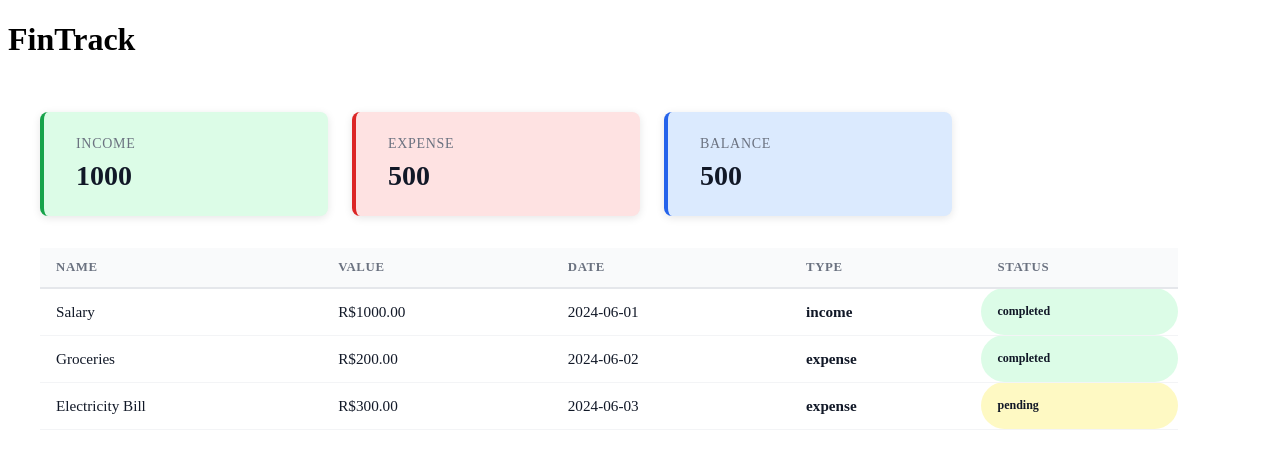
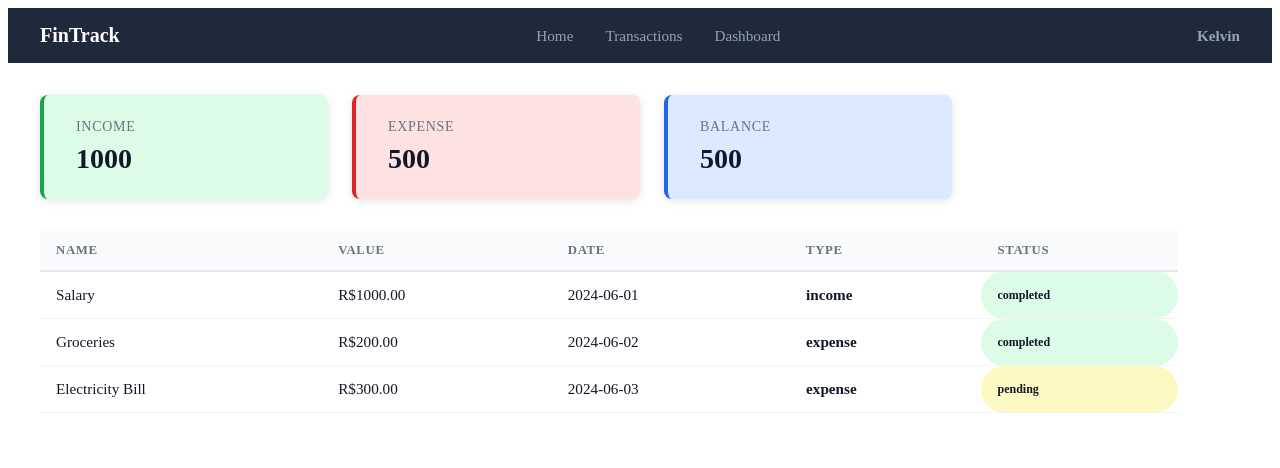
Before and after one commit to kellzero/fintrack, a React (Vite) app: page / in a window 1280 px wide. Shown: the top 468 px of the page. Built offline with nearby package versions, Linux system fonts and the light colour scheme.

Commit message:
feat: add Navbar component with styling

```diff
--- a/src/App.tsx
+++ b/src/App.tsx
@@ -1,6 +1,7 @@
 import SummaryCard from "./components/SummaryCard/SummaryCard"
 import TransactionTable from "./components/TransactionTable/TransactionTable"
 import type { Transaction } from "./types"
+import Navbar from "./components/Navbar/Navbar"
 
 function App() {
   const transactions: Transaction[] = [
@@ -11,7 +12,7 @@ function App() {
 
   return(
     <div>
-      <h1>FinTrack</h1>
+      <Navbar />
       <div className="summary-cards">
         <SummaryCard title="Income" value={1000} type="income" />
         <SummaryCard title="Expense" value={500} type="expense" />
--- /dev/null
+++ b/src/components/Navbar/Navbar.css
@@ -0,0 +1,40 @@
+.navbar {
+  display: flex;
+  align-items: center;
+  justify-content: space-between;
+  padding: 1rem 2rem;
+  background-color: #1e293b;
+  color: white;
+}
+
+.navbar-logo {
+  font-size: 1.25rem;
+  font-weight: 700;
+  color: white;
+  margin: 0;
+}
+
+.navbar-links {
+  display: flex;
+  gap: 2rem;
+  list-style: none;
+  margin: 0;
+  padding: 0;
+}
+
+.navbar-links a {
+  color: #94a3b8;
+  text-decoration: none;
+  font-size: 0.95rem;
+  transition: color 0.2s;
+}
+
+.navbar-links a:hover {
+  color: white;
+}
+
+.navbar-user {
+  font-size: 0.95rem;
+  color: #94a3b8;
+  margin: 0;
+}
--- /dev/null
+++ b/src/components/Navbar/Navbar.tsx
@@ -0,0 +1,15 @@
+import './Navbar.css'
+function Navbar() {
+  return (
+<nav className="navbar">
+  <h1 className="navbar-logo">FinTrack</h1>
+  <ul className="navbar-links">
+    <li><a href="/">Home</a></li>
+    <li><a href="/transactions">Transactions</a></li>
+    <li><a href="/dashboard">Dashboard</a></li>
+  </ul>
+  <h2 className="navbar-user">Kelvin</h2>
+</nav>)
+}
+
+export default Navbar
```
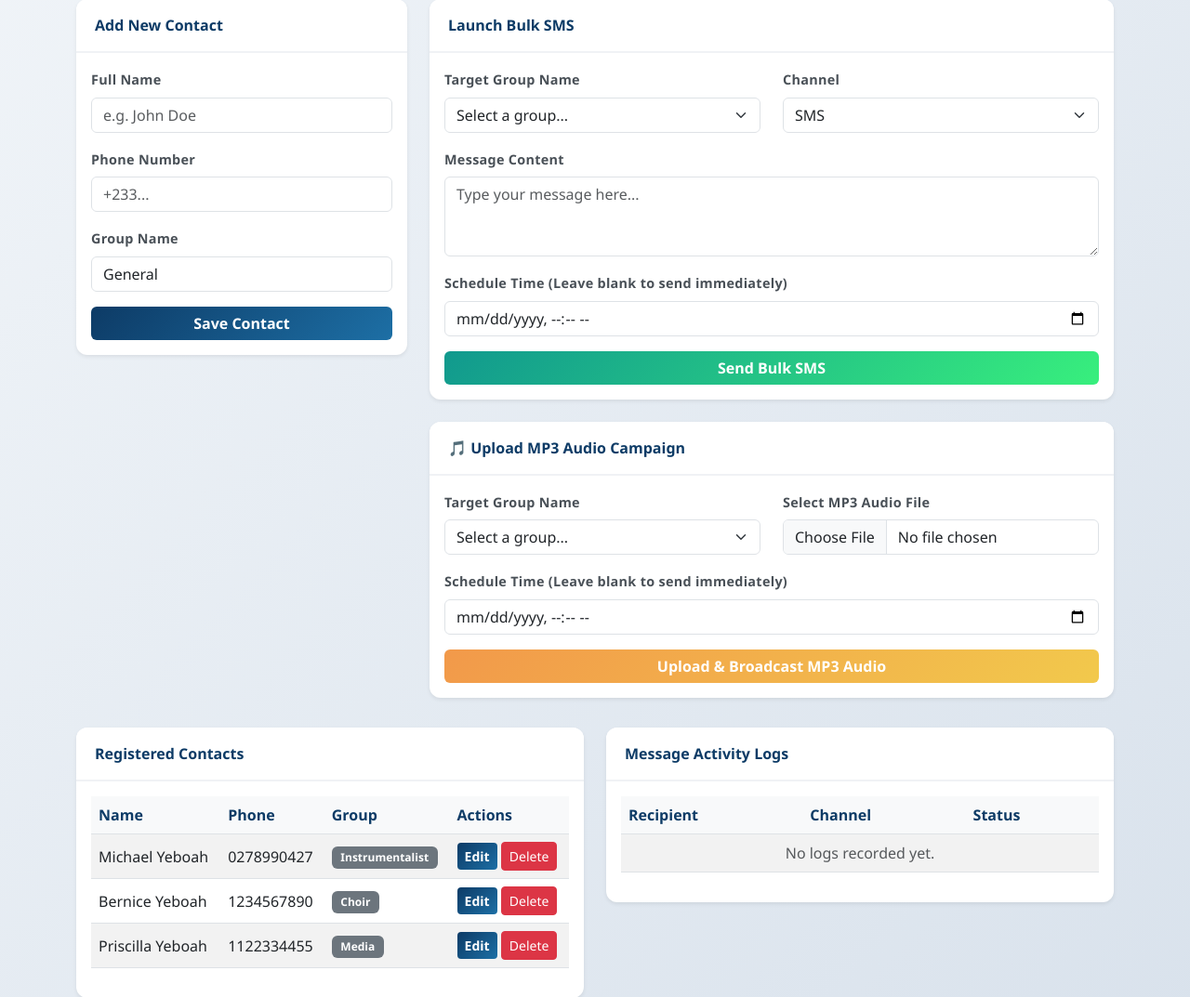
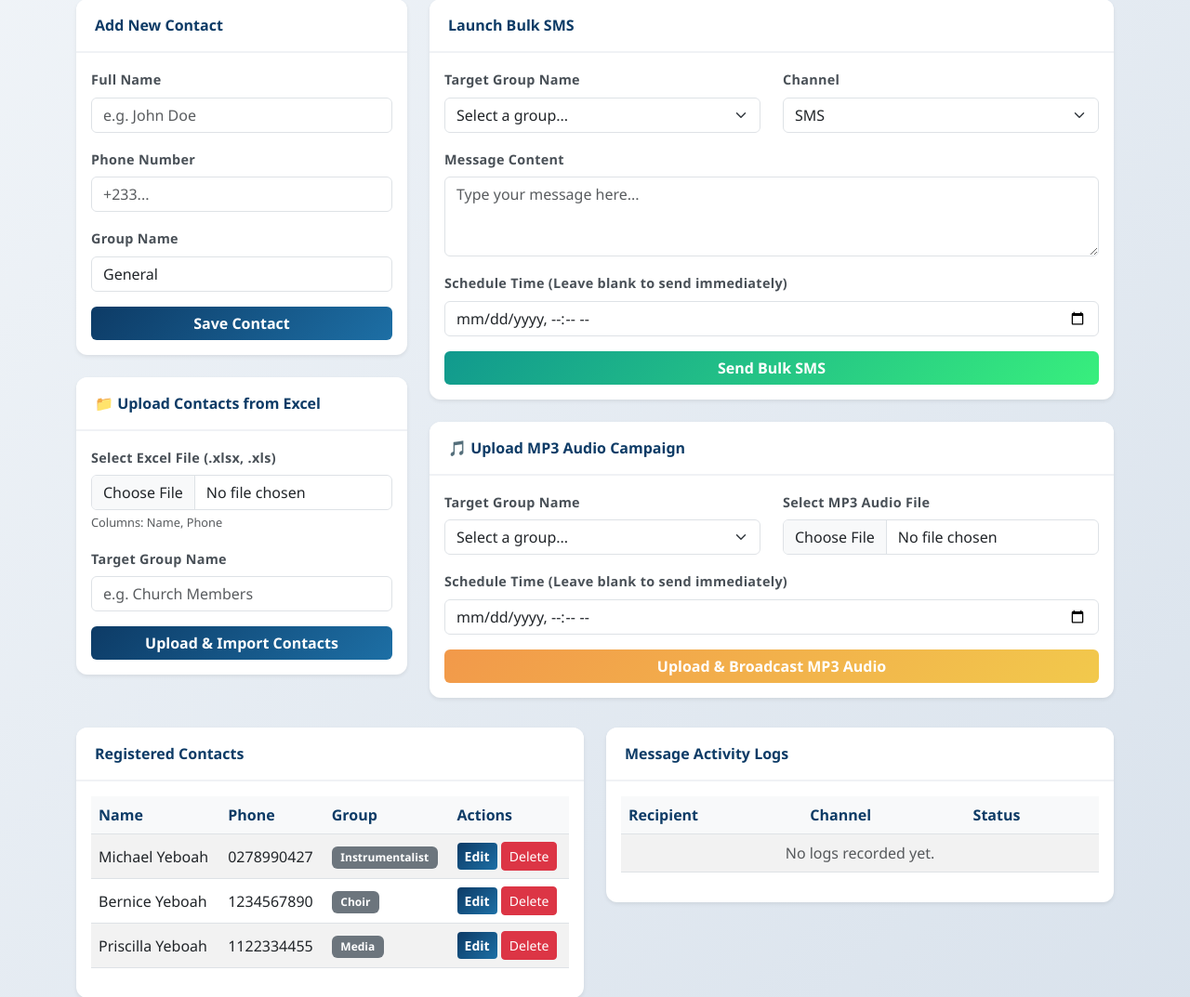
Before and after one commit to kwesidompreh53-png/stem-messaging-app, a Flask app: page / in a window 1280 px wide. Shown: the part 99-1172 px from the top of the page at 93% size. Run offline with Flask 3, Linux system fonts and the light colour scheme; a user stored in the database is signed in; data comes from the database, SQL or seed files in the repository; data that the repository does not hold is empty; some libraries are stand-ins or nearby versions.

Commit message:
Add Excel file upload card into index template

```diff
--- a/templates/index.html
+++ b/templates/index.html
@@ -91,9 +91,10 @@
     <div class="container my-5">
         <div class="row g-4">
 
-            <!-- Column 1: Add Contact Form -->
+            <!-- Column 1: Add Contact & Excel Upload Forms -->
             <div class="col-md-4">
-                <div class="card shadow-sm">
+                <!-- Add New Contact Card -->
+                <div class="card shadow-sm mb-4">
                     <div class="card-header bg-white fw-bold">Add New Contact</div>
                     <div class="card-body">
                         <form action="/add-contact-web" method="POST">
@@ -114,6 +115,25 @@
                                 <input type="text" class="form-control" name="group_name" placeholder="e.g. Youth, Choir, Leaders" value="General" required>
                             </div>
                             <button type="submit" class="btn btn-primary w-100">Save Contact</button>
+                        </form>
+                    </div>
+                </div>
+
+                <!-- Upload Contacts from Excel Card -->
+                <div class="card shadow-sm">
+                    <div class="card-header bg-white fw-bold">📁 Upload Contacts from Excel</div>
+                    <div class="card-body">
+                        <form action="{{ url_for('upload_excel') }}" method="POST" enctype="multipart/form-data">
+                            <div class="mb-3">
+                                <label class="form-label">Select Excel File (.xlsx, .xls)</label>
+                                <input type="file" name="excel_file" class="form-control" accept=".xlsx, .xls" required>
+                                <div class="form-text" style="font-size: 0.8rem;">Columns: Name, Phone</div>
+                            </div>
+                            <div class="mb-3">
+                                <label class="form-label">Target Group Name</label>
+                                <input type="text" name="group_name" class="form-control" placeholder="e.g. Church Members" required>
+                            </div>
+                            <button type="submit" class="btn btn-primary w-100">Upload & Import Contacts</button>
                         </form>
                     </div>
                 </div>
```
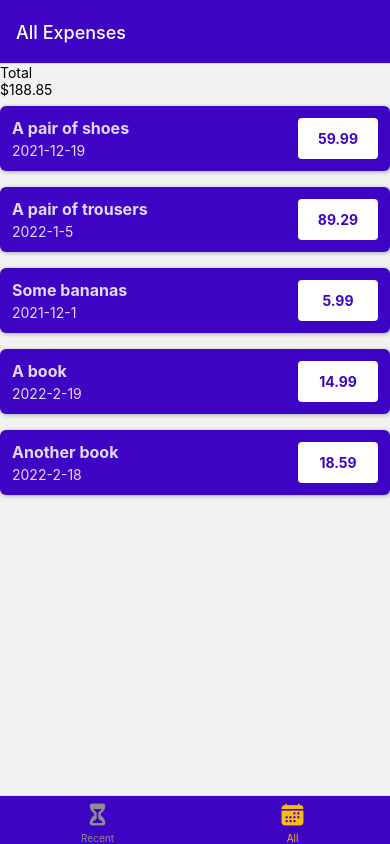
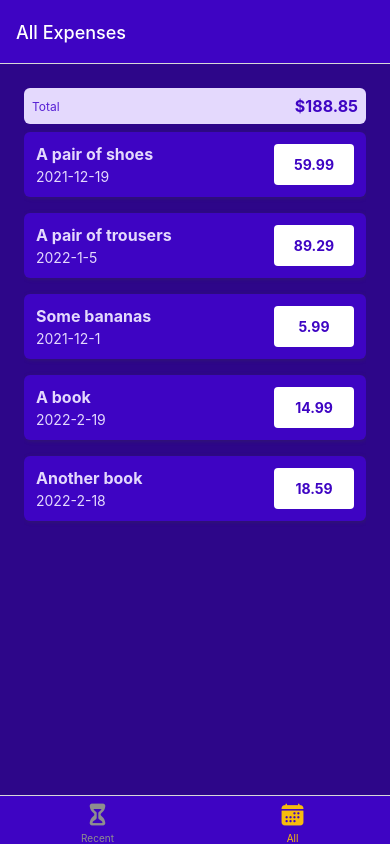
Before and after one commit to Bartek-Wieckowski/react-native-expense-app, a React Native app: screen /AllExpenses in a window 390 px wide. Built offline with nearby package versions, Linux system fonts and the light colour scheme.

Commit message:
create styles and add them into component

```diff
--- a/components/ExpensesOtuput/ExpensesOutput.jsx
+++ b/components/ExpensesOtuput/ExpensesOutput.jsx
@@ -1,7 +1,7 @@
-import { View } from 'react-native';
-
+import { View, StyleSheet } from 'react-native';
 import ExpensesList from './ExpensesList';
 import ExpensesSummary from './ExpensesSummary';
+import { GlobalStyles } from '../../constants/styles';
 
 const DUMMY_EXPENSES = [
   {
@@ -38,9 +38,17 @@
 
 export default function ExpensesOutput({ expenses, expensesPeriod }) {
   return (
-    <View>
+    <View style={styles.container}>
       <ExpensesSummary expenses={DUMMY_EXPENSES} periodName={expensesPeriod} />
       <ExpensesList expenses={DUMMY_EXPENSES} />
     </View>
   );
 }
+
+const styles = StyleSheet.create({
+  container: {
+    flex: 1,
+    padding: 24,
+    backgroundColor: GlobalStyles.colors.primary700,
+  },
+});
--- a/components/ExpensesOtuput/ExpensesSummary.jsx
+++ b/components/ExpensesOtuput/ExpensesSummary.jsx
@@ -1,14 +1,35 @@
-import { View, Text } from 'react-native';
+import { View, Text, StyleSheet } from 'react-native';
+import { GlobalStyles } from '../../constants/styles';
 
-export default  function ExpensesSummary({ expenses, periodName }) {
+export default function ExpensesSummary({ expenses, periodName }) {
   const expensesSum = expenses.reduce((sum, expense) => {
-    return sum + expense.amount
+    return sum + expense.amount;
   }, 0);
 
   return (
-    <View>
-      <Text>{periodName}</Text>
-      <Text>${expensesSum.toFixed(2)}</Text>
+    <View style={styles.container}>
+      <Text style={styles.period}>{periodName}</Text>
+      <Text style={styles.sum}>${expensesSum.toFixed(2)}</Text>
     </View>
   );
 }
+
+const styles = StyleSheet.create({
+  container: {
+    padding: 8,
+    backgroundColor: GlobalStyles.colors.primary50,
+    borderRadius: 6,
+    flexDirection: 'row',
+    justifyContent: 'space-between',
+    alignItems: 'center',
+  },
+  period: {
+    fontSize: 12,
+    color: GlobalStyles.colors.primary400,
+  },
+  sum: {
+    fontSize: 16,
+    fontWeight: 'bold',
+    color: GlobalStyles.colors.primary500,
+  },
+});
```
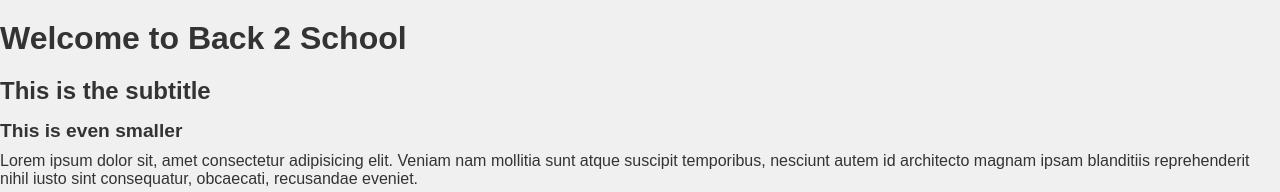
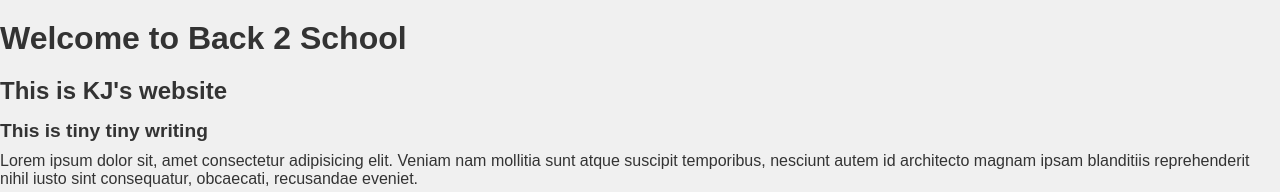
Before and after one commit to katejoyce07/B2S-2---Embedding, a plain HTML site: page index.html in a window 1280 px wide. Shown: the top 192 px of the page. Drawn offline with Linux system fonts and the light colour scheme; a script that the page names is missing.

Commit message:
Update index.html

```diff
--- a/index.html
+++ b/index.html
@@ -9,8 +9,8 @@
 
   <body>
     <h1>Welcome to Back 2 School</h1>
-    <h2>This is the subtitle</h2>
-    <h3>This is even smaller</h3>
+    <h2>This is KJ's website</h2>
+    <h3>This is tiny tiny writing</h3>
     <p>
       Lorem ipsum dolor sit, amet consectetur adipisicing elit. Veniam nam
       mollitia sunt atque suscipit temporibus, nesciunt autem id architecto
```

▶ _Task directions_: Look through the entries and copy every line in which the string "html" appears.

▶ _Task solution_:
--- a/templates/index.html
+++ b/templates/index.html
Before and after one commit to katejoyce07/B2S-2---Embedding, a plain HTML site: page index.html in a window 1280 px wide. Shown: the top 192 px of the page. Drawn offline with Linux system fonts and the light colour scheme; a script that the page names is missing.
Update index.html
--- a/index.html
+++ b/index.html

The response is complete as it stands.